Then greater tragedy befell him. In 1845, in Paris, his devoted wife, Clara, died of pneumonia. Then, when the Ojibwe got smallpox, two died and the rest returned to the plains. The next year his 3-year-old son, George, died of typhoid.
In 1848, Catlin returned to London in hopes of installing his gallery on a ship—a floating “Museum of Mankind”—that would tour seaports around the globe. But that dream, too, fizzled. In 1852, his funds exhausted, the 56-year-old Catlin was thrown into a London debtor’s prison.
Desperate, he again tried to sell his gallery to the U.S. government. Senator Daniel Webster came to his support and called his grand collection “more important to us than the ascertaining of the South Pole, or anything that can be discovered in the Dead Sea...” But others in Congress thought the price too steep, even when Catlin lowered it from $65,000 to $25,000. Finally, late that summer, Joseph Harrison, a wealthy Pennsylvania railroad tycoon paid Catlin’s debts, acquired his gallery for $20,000 and shipped it from London to Philadelphia.
From 1852 to 1860, Catlin flitted from Europe, the Pacific Northwest to South and Central America painting Indians from the Amazon to Patagonia, trying to reconstitute his career. By 1870 Catlin had completed 300 paintings of South American Indians and had re-created from sketches some 300 copies of his original Indian Gallery portraits. “Now I am George Catlin again,” he wrote his brother just before returning to America in 1870. He exhibited his works in 1871 in New York City, then at the Smithsonian Institution later that year.
Although Smithsonian Secretary Joseph Henry did not regard Catlin’s work as serious art but in a primitive vein, he needed them: a fire had just destroyed most of the Smithsonian’s collection of Indian paintings by John Mix Stanley and Charles Bird King. Henry offered Catlin support and a home at the Smithsonian Castle, where he lived for nine months, a failing artist in his mid-70s, white-bearded, walking bent-over with a cane, and destitute. In November 1872, Catlin left Washington to be with his daughters in New Jersey. He died there two months later at age 76. Among his final words to his daughters were, “What will happen to my gallery?”

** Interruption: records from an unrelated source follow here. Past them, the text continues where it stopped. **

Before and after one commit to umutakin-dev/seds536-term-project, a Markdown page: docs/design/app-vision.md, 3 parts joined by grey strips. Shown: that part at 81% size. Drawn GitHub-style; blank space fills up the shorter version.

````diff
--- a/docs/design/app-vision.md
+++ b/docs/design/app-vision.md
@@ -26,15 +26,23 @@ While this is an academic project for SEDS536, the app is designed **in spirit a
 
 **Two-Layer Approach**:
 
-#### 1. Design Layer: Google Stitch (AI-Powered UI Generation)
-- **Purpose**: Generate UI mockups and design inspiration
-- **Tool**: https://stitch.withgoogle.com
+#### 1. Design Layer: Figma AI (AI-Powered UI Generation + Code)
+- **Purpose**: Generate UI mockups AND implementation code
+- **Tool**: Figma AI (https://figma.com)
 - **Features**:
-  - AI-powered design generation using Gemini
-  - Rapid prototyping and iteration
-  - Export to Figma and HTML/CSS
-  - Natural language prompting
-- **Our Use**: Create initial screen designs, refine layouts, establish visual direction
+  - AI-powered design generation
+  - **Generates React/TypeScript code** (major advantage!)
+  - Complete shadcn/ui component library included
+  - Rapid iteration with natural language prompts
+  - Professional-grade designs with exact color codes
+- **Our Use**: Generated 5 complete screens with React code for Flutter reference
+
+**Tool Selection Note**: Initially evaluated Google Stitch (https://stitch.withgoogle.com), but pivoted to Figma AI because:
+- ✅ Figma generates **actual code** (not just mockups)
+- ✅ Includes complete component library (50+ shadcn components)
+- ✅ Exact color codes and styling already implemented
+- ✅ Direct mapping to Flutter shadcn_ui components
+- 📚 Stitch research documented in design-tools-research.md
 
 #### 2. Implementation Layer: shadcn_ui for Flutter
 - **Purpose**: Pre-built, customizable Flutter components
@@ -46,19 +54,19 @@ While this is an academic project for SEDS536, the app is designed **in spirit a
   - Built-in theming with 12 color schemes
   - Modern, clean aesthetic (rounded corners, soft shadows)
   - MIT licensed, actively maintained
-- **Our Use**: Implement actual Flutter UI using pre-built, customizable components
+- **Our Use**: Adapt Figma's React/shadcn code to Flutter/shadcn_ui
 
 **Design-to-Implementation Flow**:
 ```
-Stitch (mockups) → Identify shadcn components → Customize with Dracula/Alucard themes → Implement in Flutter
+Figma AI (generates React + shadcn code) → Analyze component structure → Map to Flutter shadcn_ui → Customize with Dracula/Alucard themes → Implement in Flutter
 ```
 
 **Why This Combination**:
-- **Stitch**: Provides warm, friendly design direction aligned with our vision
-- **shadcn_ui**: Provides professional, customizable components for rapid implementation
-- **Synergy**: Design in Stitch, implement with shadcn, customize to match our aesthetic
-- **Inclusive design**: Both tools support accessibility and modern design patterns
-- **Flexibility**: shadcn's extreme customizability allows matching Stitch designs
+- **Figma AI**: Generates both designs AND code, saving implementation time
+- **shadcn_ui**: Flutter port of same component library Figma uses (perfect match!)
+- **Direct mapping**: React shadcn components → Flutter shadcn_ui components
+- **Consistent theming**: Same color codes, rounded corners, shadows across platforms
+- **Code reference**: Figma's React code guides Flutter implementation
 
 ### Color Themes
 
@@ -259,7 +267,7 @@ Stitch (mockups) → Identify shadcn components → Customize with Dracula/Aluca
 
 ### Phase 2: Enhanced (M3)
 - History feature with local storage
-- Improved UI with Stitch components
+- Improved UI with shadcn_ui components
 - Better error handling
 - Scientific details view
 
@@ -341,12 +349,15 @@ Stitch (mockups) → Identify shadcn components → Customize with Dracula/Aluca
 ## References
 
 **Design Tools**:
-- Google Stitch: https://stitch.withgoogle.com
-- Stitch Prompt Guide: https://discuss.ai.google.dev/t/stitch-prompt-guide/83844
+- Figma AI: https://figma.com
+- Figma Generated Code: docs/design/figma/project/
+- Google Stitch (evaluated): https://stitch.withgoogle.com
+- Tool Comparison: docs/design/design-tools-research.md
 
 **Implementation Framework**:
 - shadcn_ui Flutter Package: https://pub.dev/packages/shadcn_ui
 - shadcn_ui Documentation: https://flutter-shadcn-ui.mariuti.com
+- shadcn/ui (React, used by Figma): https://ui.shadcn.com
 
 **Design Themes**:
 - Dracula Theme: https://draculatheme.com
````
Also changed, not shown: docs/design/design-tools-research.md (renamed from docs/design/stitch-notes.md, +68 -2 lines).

He died not knowing that he would someday come to be regarded as America’s foremost artist of Native Americans and that the bulk of his works would become part of the permanent collections of the Smithsonian and the National Gallery of Art.
George Catlin summarized the Native American as "an honest, hospitable, faithful, brave, warlike, cruel, revengeful, relentless--yet honourable, contemplative and religious being." Not only did he capture Native Americans in their natural surroundings and magnificent regalia, he fed white civilizations’ growing fascination with Natives and their “vanishing” cultures. His work embodies vital authenticity, as well as great admiration and empathy. Perhaps more than any other artist or writer, he helped to change the perception of Native Americans in white culture in the 1800s.
“Art may mourn when these people are swept from the earth,” Catlin wrote, “and the artists of future ages may look in vain for another race so picturesque in their costumes, their weapons, their colours, their manly games, and their chase.”
© 2019 NOTES FROM THE FRONTIER
Posted December 28, 2019